### Aim of the task
From the records below, copy the lines that include "style".

....

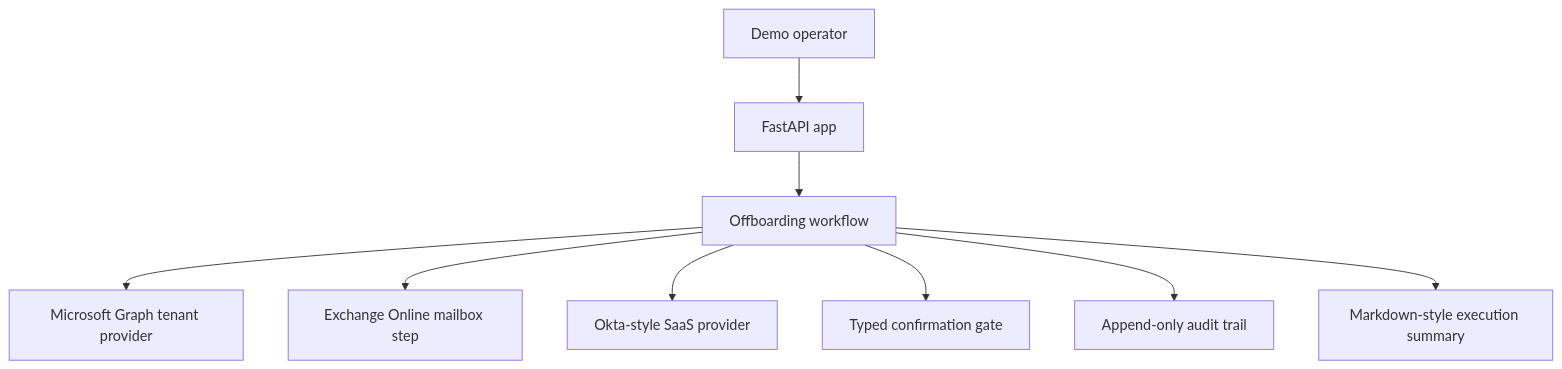
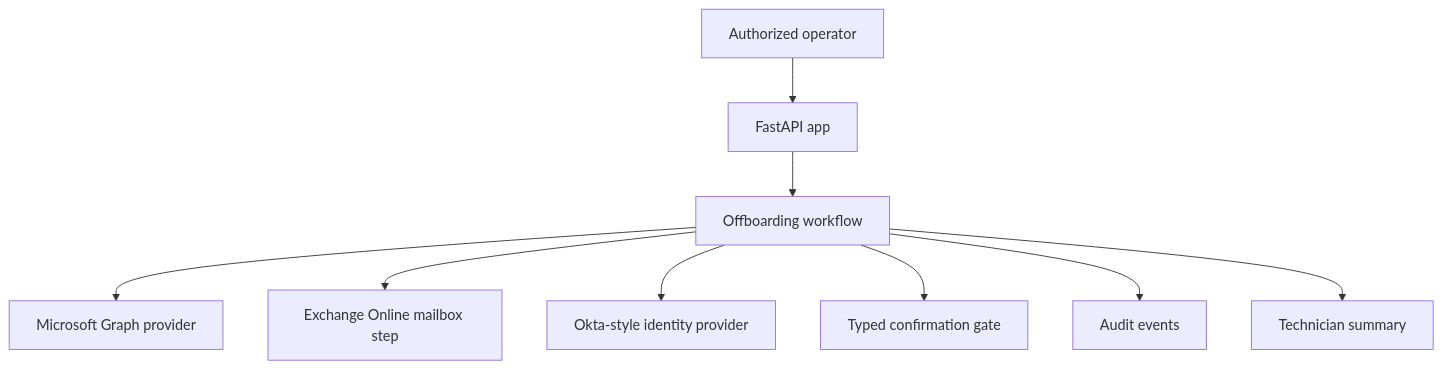
The diagram in README.md (4sightops/cross-tenant-offboarding), drawn with Mermaid before and after one commit. The commit also changed other lines of this file and 9 other files, not shown here.

````diff
--- a/README.md
+++ b/README.md
@@ -9,11 +32,11 @@
 ```mermaid
 flowchart TD
-    Operator["Demo operator"] --> API["FastAPI app"]
+    Operator["Authorized operator"] --> API["FastAPI app"]
     API --> Workflow["Offboarding workflow"]
-    Workflow --> ProviderA["Microsoft Graph tenant provider"]
-    Workflow --> ProviderB["Exchange Online mailbox step"]
-    Workflow --> ProviderC["Okta-style SaaS provider"]
+    Workflow --> Graph["Microsoft Graph provider"]
+    Workflow --> EXO["Exchange Online mailbox step"]
+    Workflow --> Okta["Okta-style identity provider"]
     Workflow --> Gate["Typed confirmation gate"]
-    Workflow --> Audit["Append-only audit trail"]
-    Workflow --> Report["Markdown-style execution summary"]
+    Workflow --> Audit["Audit events"]
+    Workflow --> Summary["Technician summary"]
 ```
````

....

### Response to this exercise
-    Workflow --> ProviderC["Okta-style SaaS provider"]
+    Workflow --> Okta["Okta-style identity provider"]
-    Workflow --> Report["Markdown-style execution summary"]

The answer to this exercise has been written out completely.